This week the reading group (Camila, Anastasia, Edrik) presented a summary of the week’s readings – Freire & Blikstein.
We then did a group exercise on creating a new makerspace – our group’s constrain was to be in an informal environment. We thought of a space in a shopping mall with several making stations and prototyping materials with a monthly topic/challenge such as water conservation to inspire projects and solutions for it. Introductory activities are available separated into distinct suggested durations of 5, 10, or 30 mintues.
We then had a very interesting talk with Dr. Dor Abrahamson, Associate Professor, Cognition & Development, University of California, Berkeley.
Design by Theory, Theory by Design: Evolution of a Design-Based Research Project / Dor Abrahamson, 2016-01-28 TLTL, Stanford
Designing educational artifacts can be more than engineering, fabricating, and evaluating products.

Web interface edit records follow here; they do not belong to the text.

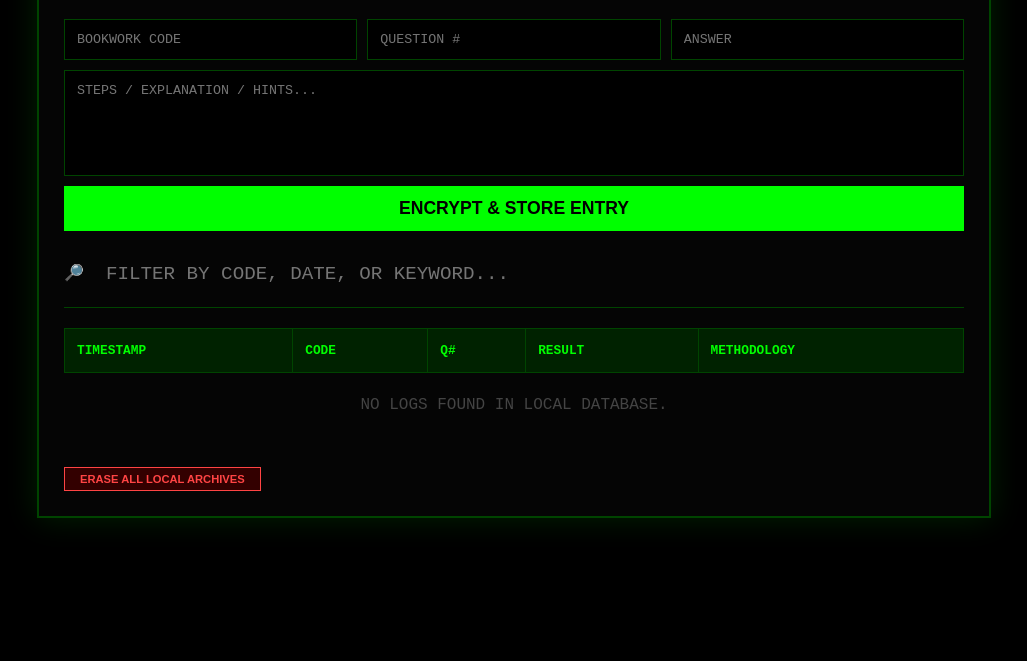
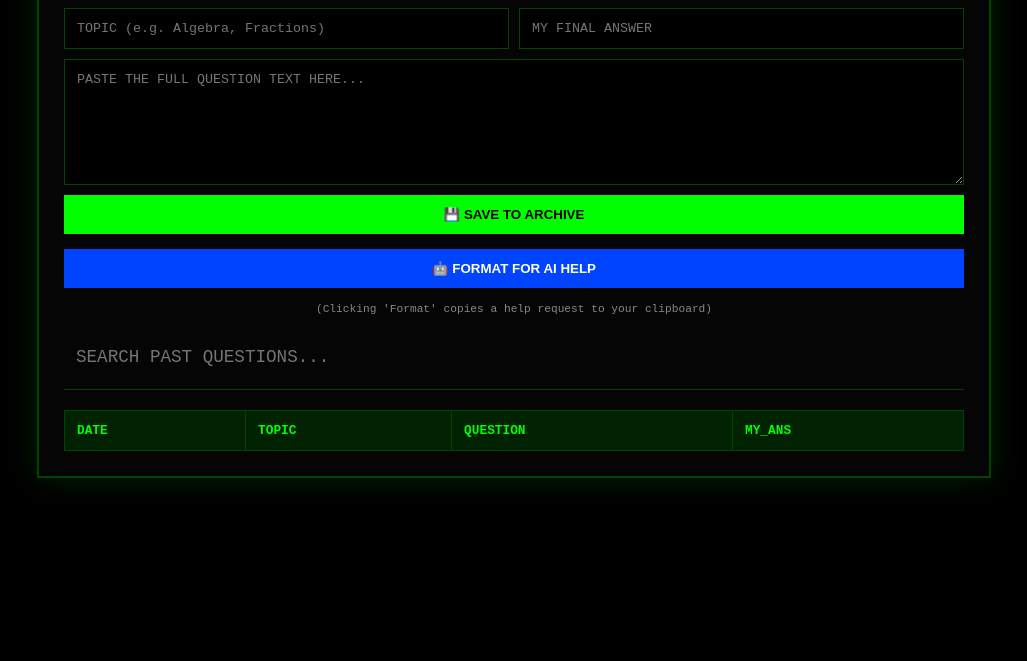
Before and after one commit to ERR0RA/NebulaGames, a plain HTML site: page sparxsmaths-log.html in a window 1280 px wide. Shown: the part 139-800 px from the top of the page, without its empty margins (126-1153 px from the left). Drawn offline with Linux system fonts and the light colour scheme.

Commit message:
Update sparxsmaths-log.html

```diff
--- a/sparxsmaths-log.html
+++ b/sparxsmaths-log.html
@@ -2,154 +2,128 @@
 <html lang="en">
 <head>
     <meta charset="UTF-8">
-    <title>MATH_TRACKER | OMNI-LOG</title>
+    <title>MATHS_ASSIST | AI Study Tool</title>
     <style>
-        body { background: #000; color: #0f0; font-family: 'Courier New', monospace; padding: 20px; line-height: 1.5; }
+        body { background: #000; color: #0f0; font-family: 'Courier New', monospace; padding: 20px; }
         .container { max-width: 900px; margin: 0 auto; border: 2px solid #004400; padding: 25px; background: #050505; box-shadow: 0 0 30px #002200; }
 
-        h1 { border-bottom: 2px solid #0f0; padding-bottom: 10px; text-align: center; letter-spacing: 3px; }
+        h1 { border-bottom: 2px solid #0f0; padding-bottom: 10px; text-align: center; color: #fff; }
 
-        .input-area { display: grid; grid-template-columns: 1fr 1fr 1fr; gap: 10px; margin-bottom: 20px; }
+        .input-area { display: flex; flex-direction: column; gap: 10px; margin-bottom: 20px; }
+        .row { display: grid; grid-template-columns: 1fr 1fr; gap: 10px; }
+
         input, textarea { background: #000; border: 1px solid #004400; color: #0f0; padding: 12px; font-family: monospace; outline: none; }
-        input:focus, textarea:focus { border-color: #0f0; box-shadow: 0 0 5px #0f0; }
-        textarea { grid-column: span 3; height: 80px; resize: none; }
+        input:focus, textarea:focus { border-color: #0f0; }
+        textarea { height: 100px; resize: vertical; }
 
         .btn { background: #0f0; color: #000; border: none; padding: 12px; cursor: pointer; font-weight: bold; transition: 0.2s; }
-        .btn:hover { background: #fff; transform: translateY(-2px); }
-        .btn-log { grid-column: span 3; font-size: 1.1rem; }
+        .btn:hover { background: #fff; }
+        .btn-ai { background: #0044ff; color: #fff; margin-top: 5px; }
 
-        .search-container { margin: 20px 0; display: flex; align-items: center; border-bottom: 1px solid #004400; padding-bottom: 10px; }
-        #searchBar { width: 100%; background: transparent; border: none; font-size: 1.2rem; color: #fff; }
+        .search-container { margin: 20px 0; border-bottom: 1px solid #004400; padding-bottom: 10px; }
+        #searchBar { width: 100%; background: transparent; border: none; font-size: 1.1rem; color: #fff; }
 
         table { width: 100%; border-collapse: collapse; margin-top: 10px; }
-        th, td { border: 1px solid #004400; padding: 12px; text-align: left; vertical-align: top; }
-        th { background: #002200; font-size: 0.8rem; text-transform: uppercase; }
+        th, td { border: 1px solid #004400; padding: 12px; text-align: left; }
+        th { background: #002200; font-size: 0.8rem; }
 
-        .date-cell { color: #008800; font-size: 0.75rem; white-space: nowrap; }
-        .code-cell { color: #fff; font-weight: bold; background: #010; }
-        .ans-cell { color: #0f0; font-family: 'Consolas', monospace; }
+        .timestamp { color: #008800; font-size: 0.7rem; }
+        .topic-tag { color: #fff; font-weight: bold; background: #111; padding: 2px 5px; border-radius: 3px; }
 
-        .empty-msg { text-align: center; padding: 20px; color: #444; }
-        .btn-clear { background: #300; color: #f44; margin-top: 30px; padding: 5px 15px; font-size: 0.7rem; border: 1px solid #f44; }
+        .copy-hint { font-size: 0.7rem; color: #888; text-align: center; margin-top: 5px; }
     </style>
 </head>
 <body>
 
 <div class="container">
-    <h1>MATH_LOG // ARCHIVE</h1>
+    <h1>STUDENT_ASSIST_v3</h1>
 
     <div class="input-area">
-        <input type="text" id="code" placeholder="BOOKWORK CODE">
-        <input type="text" id="qNum" placeholder="QUESTION #">
-        <input type="text" id="ans" placeholder="ANSWER">
-        <textarea id="method" placeholder="STEPS / EXPLANATION / HINTS..."></textarea>
-        <button class="btn btn-log" onclick="saveEntry()">ENCRYPT & STORE ENTRY</button>
+        <div class="row">
+            <input type="text" id="topic" placeholder="TOPIC (e.g. Algebra, Fractions)">
+            <input type="text" id="ans" placeholder="MY FINAL ANSWER">
+        </div>
+        <textarea id="question" placeholder="PASTE THE FULL QUESTION TEXT HERE..."></textarea>
+        <button class="btn" onclick="saveEntry()">💾 SAVE TO ARCHIVE</button>
+        <button class="btn btn-ai" onclick="askAI()">🤖 FORMAT FOR AI HELP</button>
+        <div class="copy-hint">(Clicking 'Format' copies a help request to your clipboard)</div>
     </div>
 
     <div class="search-container">
-        <span style="margin-right: 10px;">🔎</span>
-        <input type="text" id="searchBar" placeholder="FILTER BY CODE, DATE, OR KEYWORD..." onkeyup="filterLogs()">
+        <input type="text" id="searchBar" placeholder="SEARCH PAST QUESTIONS..." onkeyup="filterLogs()">
     </div>
 
     <table id="logTable">
         <thead>
             <tr>
-                <th>TIMESTAMP</th>
-                <th>CODE</th>
-                <th>Q#</th>
-                <th>RESULT</th>
-                <th>METHODOLOGY</th>
+                <th>DATE</th>
+                <th>TOPIC</th>
+                <th>QUESTION</th>
+                <th>MY_ANS</th>
             </tr>
         </thead>
-        <tbody id="logBody">
-            </tbody>
+        <tbody id="logBody"></tbody>
     </table>
-
-    <div id="noData" class="empty-msg">NO LOGS FOUND IN LOCAL DATABASE.</div>
-
-    <button class="btn btn-clear" onclick="clearLogs()">ERASE ALL LOCAL ARCHIVES</button>
 </div>
 
 <script>
     window.onload = displayLogs;
 
     function saveEntry() {
-        const code = document.getElementById('code').value.trim();
-        const q = document.getElementById('qNum').value.trim();
-        const ans = document.getElementById('ans').value.trim();
-        const method = document.getElementById('method').value.trim();
+        const topic = document.getElementById('topic').value || "General";
+        const q = document.getElementById('question').value;
+        const ans = document.getElementById('ans').value;
 
-        if(!code || !ans) {
-            alert("⚠️ SYSTEM ERROR: CODE AND ANSWER REQUIRED.");
-            return;
-        }
+        if(!q) return alert("Please paste a question first.");
 
-        // Generate Current Date and Time
         const now = new Date();
-        const timestamp = now.toLocaleDateString() + " " + now.toLocaleTimeString([], {hour: '2-digit', minute:'2-digit'});
+        const timestamp = now.toLocaleDateString();
 
-        const entry = { timestamp, code: code.toUpperCase(), q, ans, method };
+        const entry = { timestamp, topic, q, ans };
+        let logs = JSON.parse(localStorage.getItem('studyLogs')) || [];
+        logs.unshift(entry);
+        localStorage.setItem('studyLogs', JSON.stringify(logs));
 
-        let logs = JSON.parse(localStorage.getItem('mathLogs')) || [];
-        logs.unshift(entry); // Add to top of list
-        localStorage.setItem('mathLogs', JSON.stringify(logs));
-
-        // Reset inputs
-        document.getElementById('code').value = '';
-        document.getElementById('qNum').value = '';
+        document.getElementById('topic').value = '';
+        document.getElementById('question').value = '';
         document.getElementById('ans').value = '';
-        document.getElementById('method').value = '';
-
         displayLogs();
     }
 
-    function displayLogs() {
-        const logs = JSON.parse(localStorage.getItem('mathLogs')) || [];
-        const body = document.getElementById('logBody');
-        const empty = document.getElementById('noData');
+    function askAI() {
+        const q = document.getElementById('question').value;
+        const topic = document.getElementById('topic').value;
+        if(!q) return alert("Paste a question first!");
 
-        body.innerHTML = '';
+        const prompt = `I am working on ${topic}. Can you help me understand the steps for this question: "${q}"? Please explain the method clearly.`;
 
-        if (logs.length === 0) {
-            empty.style.display = 'block';
-            return;
-        }
-
-        empty.style.display = 'none';
-
-        logs.forEach(item => {
-            renderRow(item);
+        navigator.clipboard.writeText(prompt).then(() => {
+            alert("AI Prompt copied to clipboard! Paste it into our chat to get help.");
         });
     }
 
-    function renderRow(item) {
+    function displayLogs() {
+        const logs = JSON.parse(localStorage.getItem('studyLogs')) || [];
         const body = document.getElementById('logBody');
-        const row = document.createElement('tr');
-        row.innerHTML = `
-            <td class="date-cell">${item.timestamp}</td>
-            <td class="code-cell">${item.code}</td>
-            <td>${item.q}</td>
-            <td class="ans-cell">${item.ans}</td>
-            <td style="color: #bbb; font-size: 0.85rem;">${item.method}</td>
-        `;
-        body.appendChild(row);
+        body.innerHTML = '';
+
+        logs.forEach(item => {
+            const row = `<tr>
+                <td class="timestamp">${item.timestamp}</td>
+                <td><span class="topic-tag">${item.topic}</span></td>
+                <td style="color: #bbb; font-size: 0.85rem;">${item.q}</td>
+                <td style="color: #0f0;">${item.ans}</td>
+            </tr>`;
+            body.innerHTML += row;
+        });
     }
 
     function filterLogs() {
         const query = document.getElementById('searchBar').value.toLowerCase();
         const rows = document.querySelectorAll('#logBody tr');
-
         rows.forEach(row => {
-            const text = row.innerText.toLowerCase();
-            row.style.display = text.includes(query) ? "" : "none";
+            row.style.display = row.innerText.toLowerCase().includes(query) ? "" : "none";
         });
-    }
-
-    function clearLogs() {
-        if(confirm("DANGER: This will permanently delete all logs. Proceed?")) {
-            localStorage.removeItem('mathLogs');
-            displayLogs();
-        }
     }
 </script>
 
```
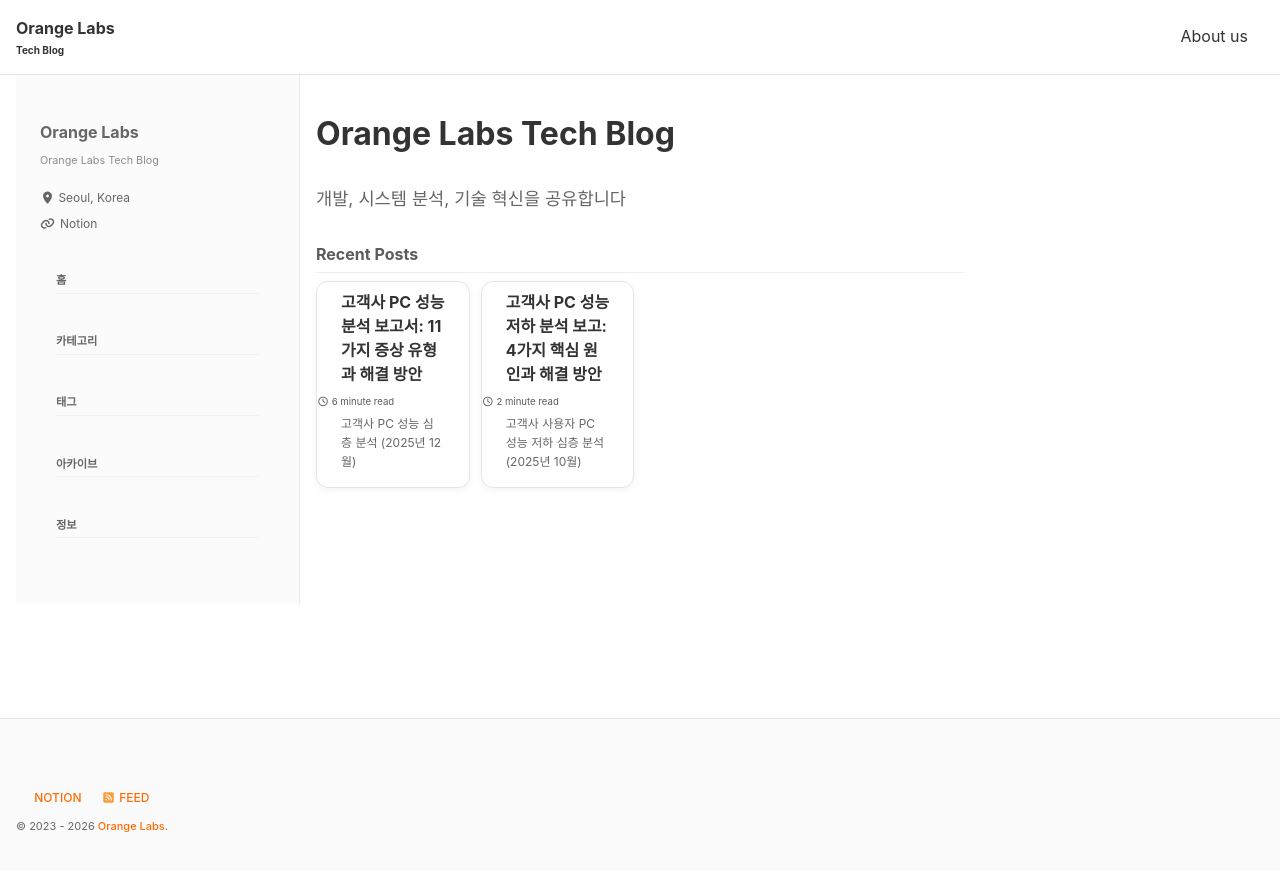
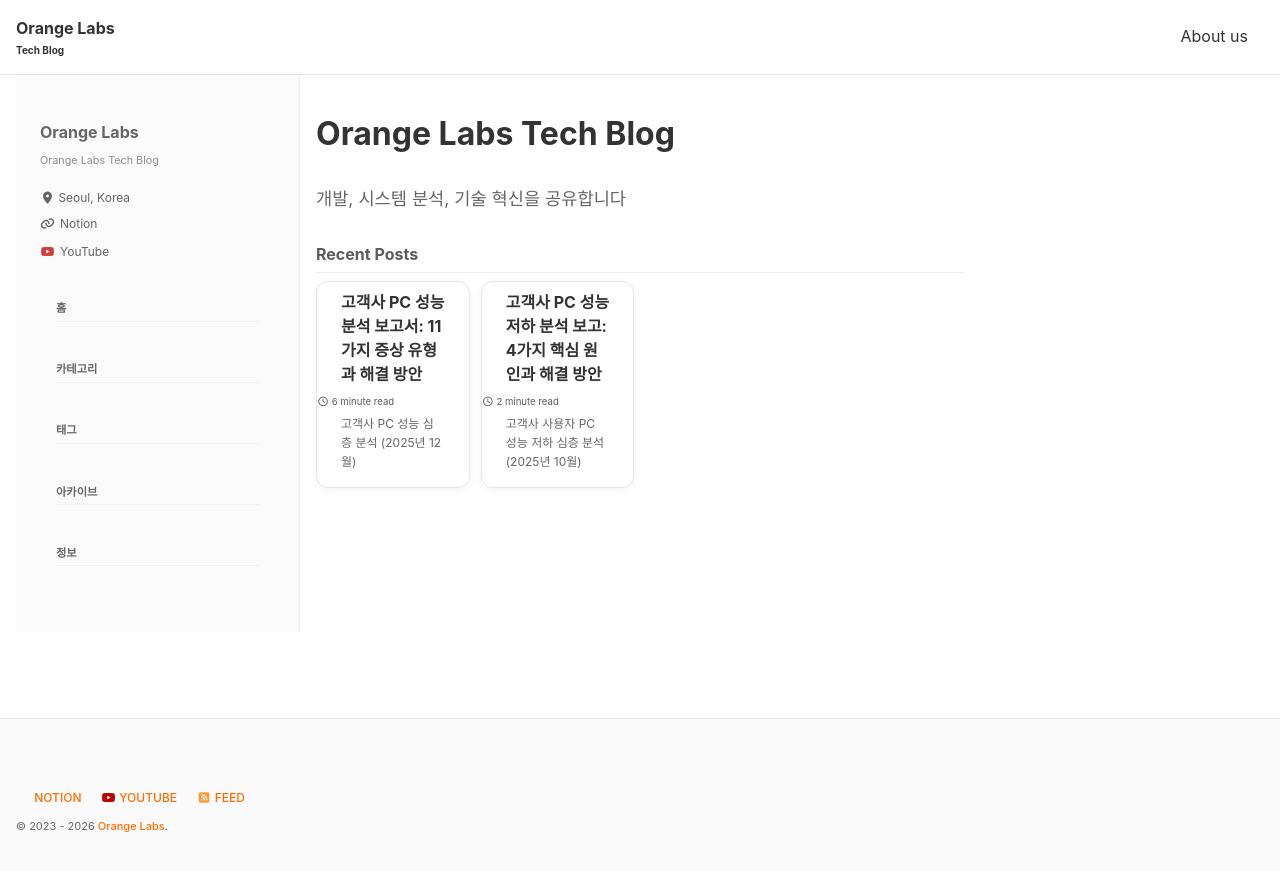
Before and after one commit to o5l3/blogs, a Jekyll site: the page built from index.html, in a window 1280 px wide. Shown: the top 871 px of the page. Built offline with Jekyll 4.4.1, drawn with Linux system fonts in a browser that asks for light colours; cached includes are drawn as plain includes.

Commit message:
Add YouTube link to footer and author profile

```diff
--- a/_config.yml
+++ b/_config.yml
@@ -39,6 +39,9 @@
     - label: "Notion"
       icon: "fab fa-fw fa-twitter-notion"
       url: "https://o5l3.notion.site/"
+    - label: "YouTube"
+      icon: "fab fa-fw fa-youtube"
+      url: "https://youtube.com/@orangelabs-u7q"
   since: "2023"
 
 # Outputting
@@ -101,3 +104,6 @@
     - label: "Notion"
       icon: "fas fa-fw fa-link"
       url: "https://o5l3.notion.site/"
+    - label: "YouTube"
+      icon: "fab fa-fw fa-youtube"
+      url: "https://youtube.com/@orangelabs-u7q"
```
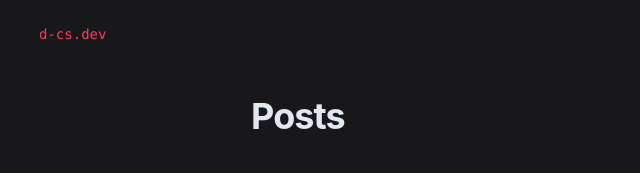
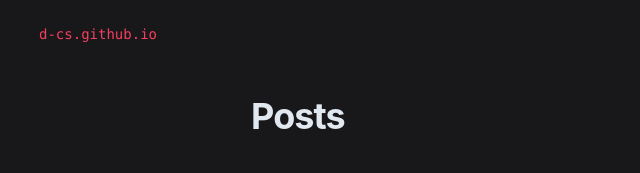
Before and after one commit to d-cs/d-cs.github.io, a Gatsby site: page / in a window 1280 px wide. Shown: the top 173 px of the page, 5-645 px from the left. Built offline with nearby package versions, Linux system fonts and the light colour scheme; Gatsby itself is replaced by a stand-in of ours.

Commit message:
Change domain

```diff
--- a/src/components/navbar.tsx
+++ b/src/components/navbar.tsx
@@ -20,12 +20,12 @@ const NavBar = () => (
                                 <Link to="/"
                                     className="block h-8 w-auto lg:hidden px-3 py-2 rounded-md text-sm font-medium text-rose-500 font-mono"
                                 >
-                                    d-cs.dev
+                                    d-cs.github.io
                                 </Link>
                                 <Link to="/"
                                     className="hidden h-8 w-auto lg:block px-3 py-2 rounded-md text-sm font-medium text-rose-500 font-mono"
                                 >
-                                    d-cs.dev
+                                    d-cs.github.io
                                 </Link>
                             </div>
                         </div>
--- a/src/pages/404.tsx
+++ b/src/pages/404.tsx
@@ -17,7 +17,7 @@ const NotFoundPage = () => {
               <div
                 className="h-8 w-auto block px-3 py-2 rounded-md text-2xl font-medium text-slate-200 font-mono"
               >
-                d-cs.dev
+                d-cs.github.io
               </div>
             </Link>
           </div>
```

Rather, the practice of design can serve as a context for pursuing unresolved questions from educational scholarship relating to phenomena of learning and teaching with artifacts. In this presentation, I will survey an on-going design-based research project that seeks to illuminate relations between physical action and conceptual learning. The project, which began in Fall 2008, has gone through multiple iterations using different technologies. Currently the key build, the Mathematical Imagery Trainer, consists of an interactive NUI system in which students learn to move their hands in a new coordination as their solution to the problem of manipulating virtual objects in accord with an assigned task objective. Only once they have developed this new “choreography,” we introduce into the problem space various tools for mathematical modeling, such as a grid and numbers. I will share empirical data from eye-tracking experiments, in which we see students mentally construct new objects on the screen; these objects are then used to explain proportional relations. I will comment on the relevance of this work more broadly for understanding how higher-order reasoning emerges from sensorimotor interaction as well as what all this might mean, moving forward, for educational design.